Around the university campuses of today, one often sees the usual uniform of comfort. Whether it’s a hoodie, a pair of flip-flops, sweatpants, or a wrinkled shirt, one cannot deny that American style screams comfort more than any other adjective. But the fine line of being at ease in one’s clothing has crossed over to the just-rolled-out-of-bed look, which simply does not belong in the academic setting.
It does not come as a surprise that clothing is highly characterized by comfort these days, with America considered the creator of the term “sportswear.” The archaic notion that dignity and comfort were not simultaneously attainable was destroyed with the creation of American Sportswear and its new staple of easily worn, finely tailored, quality clothing.

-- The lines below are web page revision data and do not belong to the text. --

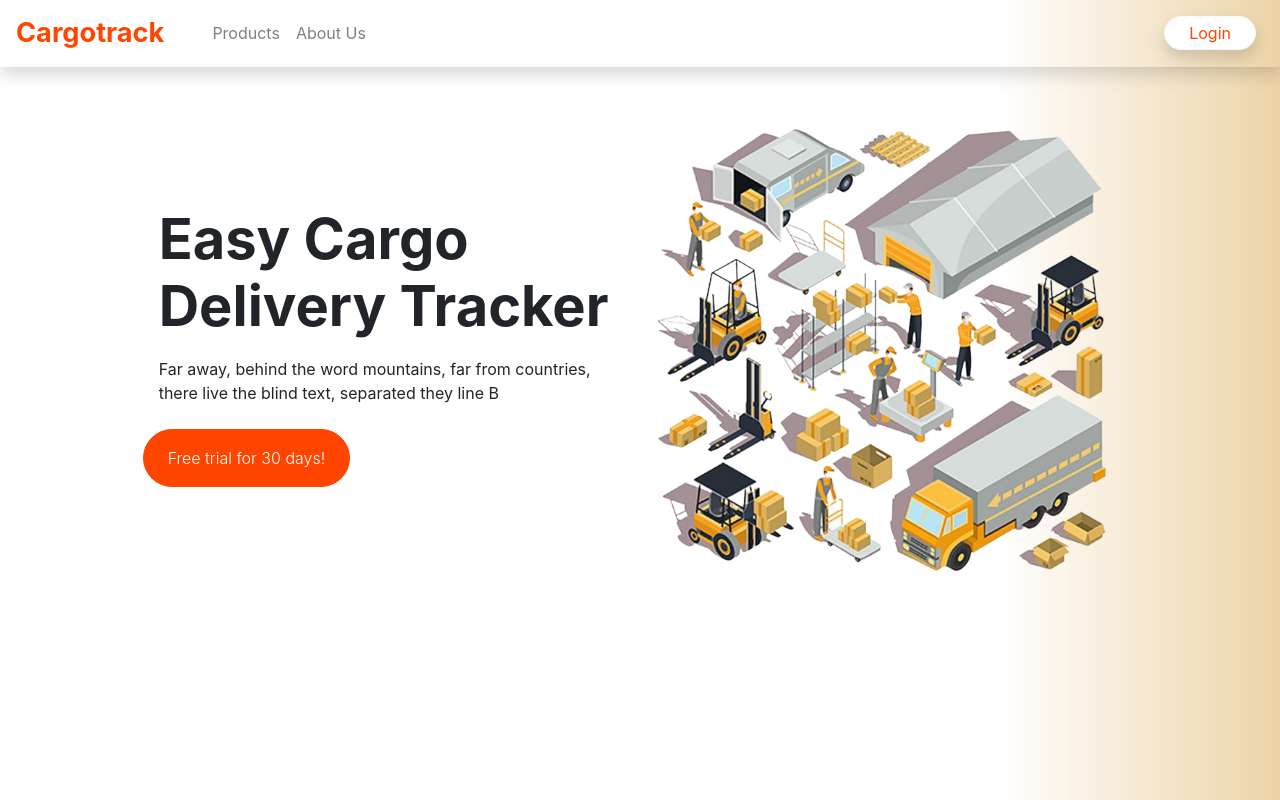
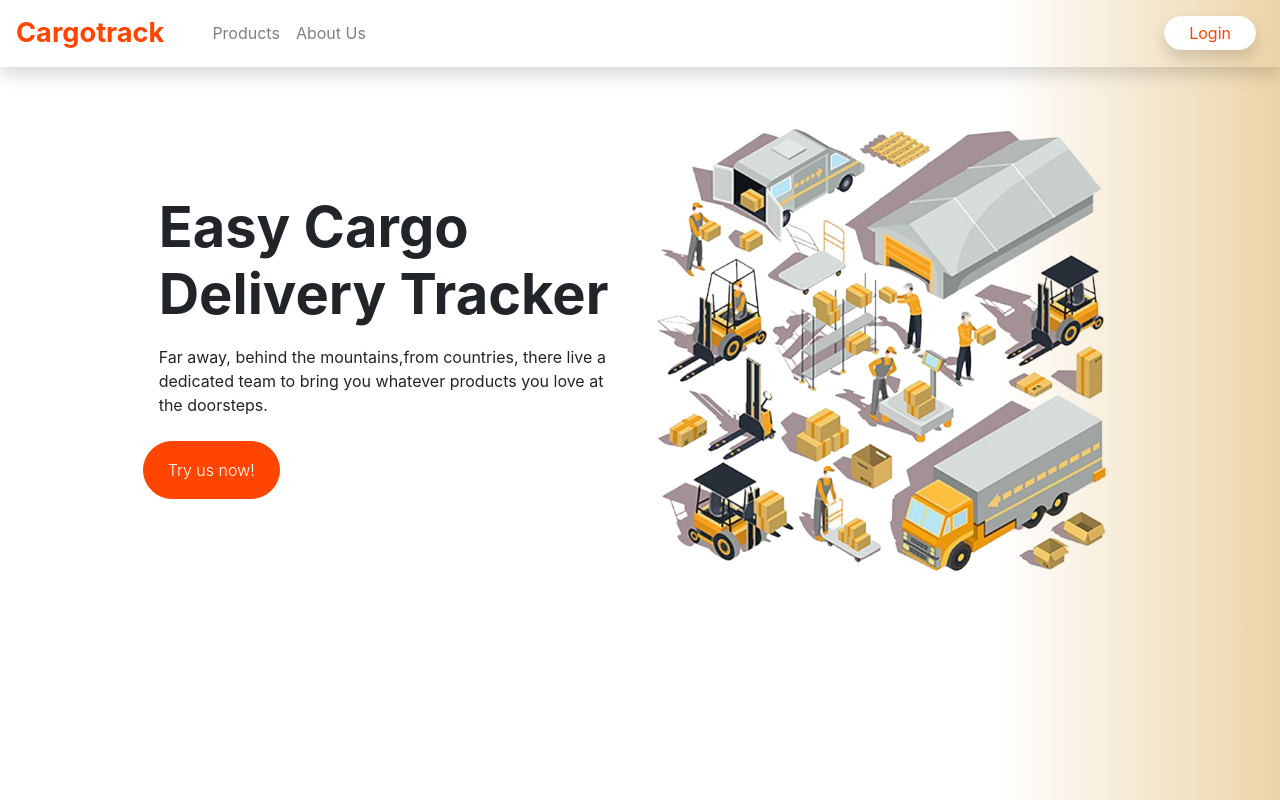
Before and after one commit to KenjxJJ/green-connection-app, a React (Create React App) app: page / in a window 1280 px wide. Built offline with nearby package versions, Linux system fonts and the light colour scheme; no server answers.

Commit message:
Edit the home page content

```diff
--- a/src/pages/HomePage.jsx
+++ b/src/pages/HomePage.jsx
@@ -12,11 +12,10 @@ const HomePage = () => {
             Easy Cargo Delivery Tracker
           </h1>
           <p className="py-2">
-            Far away, behind the word mountains, far from countries, there live
-            the blind text, separated they line B
-          </p>
-            <Button href ="#" className="landing-btn  btn-radius font-weight-light ml-n3 py-3 px-2 px-md-4">
-              Free trial for 30 days!
+            Far away, behind the mountains,from countries, there live
+            a dedicated team to bring you whatever products you love at the doorsteps.        </p>
+            <Button href ="/login" className="landing-btn  btn-radius font-weight-light ml-n3 py-3 px-2 px-md-4">
+             Try us now!
             </Button>
         </section>
         <section className="col-lg-5 mr-n4">
```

Though nowadays it seems as if only the easily worn quality remains in our clothes, there was a time when all the attributes of American Sportswear were epitomized on University campuses.
Looking back at the Ivy League campuses of the 1950s and 60s, one finds a student of a rather different look. He wears a button down shirt of light blue, made of soft fabric and a soft looking collar with the sleeves rolled up ¾ of the way. He wears a navy single-breasted blazer loosely undone over his striped oxford. He wears a pair of light chinos with dark brown penny loafers. He wears a Harris Tweed suit, an olive green wool crewneck, a pair of boat shoes, argyle socks, madras, poplin, plaid, khaki, and seersucker. He wears clean-cut clothing of the utmost quality, yet manages to look relaxed and down to earth.

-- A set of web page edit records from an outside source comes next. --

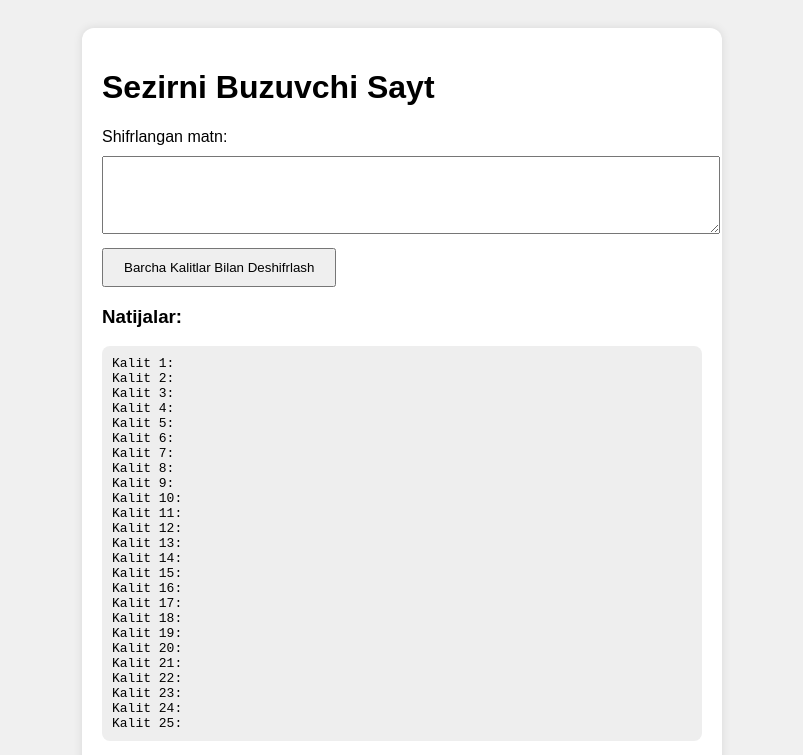
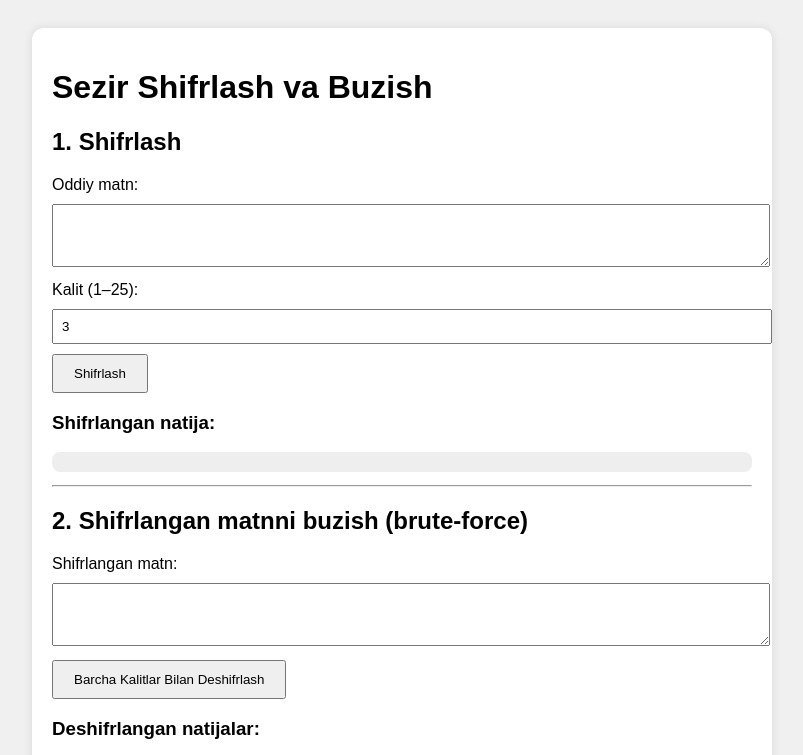
Before and after one commit to Dostonbek0318/serzir, a plain HTML site: page index.html in a window 1280 px wide. Both pictures are taken after a click on the button "Barcha Kalitlar Bilan Deshifrlash". Shown: the top 755 px of the page, without its empty margins (238-1041 px from the left). Drawn offline with Linux system fonts and the light colour scheme.

Commit message:
Add files via upload

```diff
--- a/index.html
+++ b/index.html
@@ -2,22 +2,93 @@
 <html lang="uz">
 <head>
   <meta charset="UTF-8">
-  <title>Sezirni Buzish</title>
-  <link rel="stylesheet" href="style.css">
+  <title>Sezir Shifrlash va Buzish</title>
+  <style>
+    body {
+      font-family: Arial, sans-serif;
+      background-color: #f0f0f0;
+      padding: 20px;
+    }
+    .container {
+      max-width: 700px;
+      margin: auto;
+      background: white;
+      padding: 20px;
+      border-radius: 12px;
+      box-shadow: 0 0 10px rgba(0,0,0,0.1);
+    }
+    textarea, input {
+      width: 100%;
+      padding: 8px;
+      margin: 10px 0;
+    }
+    button {
+      padding: 10px 20px;
+      margin-right: 10px;
+      cursor: pointer;
+    }
+    pre {
+      background-color: #eee;
+      padding: 10px;
+      border-radius: 8px;
+      white-space: pre-wrap;
+    }
+  </style>
 </head>
 <body>
   <div class="container">
-    <h1>Sezirni Buzuvchi Sayt</h1>
+    <h1>Sezir Shifrlash va Buzish</h1>
 
-    <label for="text">Shifrlangan matn:</label>
-    <textarea id="text" rows="4"></textarea>
+    <h2>1. Shifrlash</h2>
+    <label for="plain">Oddiy matn:</label>
+    <textarea id="plain" rows="3"></textarea>
+    <label for="key">Kalit (1–25):</label>
+    <input type="number" id="key" min="1" max="25" value="3">
+    <button onclick="encrypt()">Shifrlash</button>
+    <h3>Shifrlangan natija:</h3>
+    <pre id="encryptedResult"></pre>
 
+    <hr>
+
+    <h2>2. Shifrlangan matnni buzish (brute-force)</h2>
+    <label for="cipher">Shifrlangan matn:</label>
+    <textarea id="cipher" rows="3"></textarea>
     <button onclick="bruteForce()">Barcha Kalitlar Bilan Deshifrlash</button>
-
-    <h3>Natijalar:</h3>
-    <pre id="result"></pre>
+    <h3>Deshifrlangan natijalar:</h3>
+    <pre id="bruteResult"></pre>
   </div>
 
-  <script src="script.js"></script>
+  <script>
+    function caesar(text, key, decrypt=false) {
+      if (decrypt) key = (26 - key) % 26;
+      return text.split('').map(char => {
+        let code = char.charCodeAt(0);
+        if (char >= 'A' && char <= 'Z') {
+          return String.fromCharCode((code - 65 + key) % 26 + 65);
+        } else if (char >= 'a' && char <= 'z') {
+          return String.fromCharCode((code - 97 + key) % 26 + 97);
+        } else {
+          return char;
+        }
+      }).join('');
+    }
+
+    function encrypt() {
+      const text = document.getElementById("plain").value;
+      const key = parseInt(document.getElementById("key").value);
+      const result = caesar(text, key);
+      document.getElementById("encryptedResult").innerText = result;
+    }
+
+    function bruteForce() {
+      const text = document.getElementById("cipher").value;
+      let output = "";
+      for (let key = 1; key < 26; key++) {
+        let decrypted = caesar(text, key, true);
+        output += `Kalit ${key}: ${decrypted}\n`;
+      }
+      document.getElementById("bruteResult").innerText = output;
+    }
+  </script>
 </body>
 </html>
```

This “Ivy Style,” was a clean, classic, and refined aesthetic, with its wearers shopping at stores such as Brooks Brothers and J.Press, whose flagship stores could be found on the Ivy campuses of Harvard, Yale, and Princeton. The stores followed a motto of good clothing at good prices, providing menswear that was of top quality and tailoring. Clothes were both formal and casual, with the relaxed attire paying as much attention to fine detail as the business side. Color added variety to the clothing.
By word of G. Bruce Royer, the menswear writer for Town and Country and a product of the Ivy League Generation, “A lot of guys wore olive or gray flannel and brightened it up with a rep tie, a pink button-down and argyles. But then there were more guys of a more dandyish bent who were really out-there with the lime-green shetlands and animal corduroy trousers in bright orange, and bright plaid sport jackets. You got a beat on a guy from his sense of color more than anything. Some guys were more quiet and conservative, and others were more out-there. Some guys looked more like bankers, and others like they spent their lives on the golf course, but they were wearing the same clothing.”
Perhaps the most prominent and important aspect of this traditional uniform was its contrasting air of nonchalance. A fine balance between quality and ease had to be maintained to avoid the stuffy feeling of tradition and the sloppy feeling of comfort. Men looked as if they had been “living in the their clothes since the day they were born,” said Royer in his blog called “Ivy Style”, and it was a look that sometimes had to be achieved by students sandpapering the collars of their new button down shirts so as to make them look worn.
This casual yet classy look could only be genuinely accomplished through the purchase of fine quality clothing. Royer explained that it was better to have “one good pair of shoes than a half dozen cheap ones, because the cheap ones look cheap even when they’re new, but the new ones look good even when they’re old.”
This is not the “preppy” look that most often comes to mind when thinking of collegiate style. The Ivy look is traditional sportswear at its best, leaving preppy as its “irreverent, almost quirky” cousin that has been watered down to mean anything that is “remotely clean cut.”
Though the Ivy Style seemed casual, undone, and easily put together, it focused on the minutest details of fine tailoring and quality. This was the epitome of American Sportswear and collegiate wear, and was a prime example of what should be seen on college campuses today. This is a style of tradition and class that managed to keep its wearers at ease, and it should be remembered before any pair of sweatpants or flip-flops is ever put on again.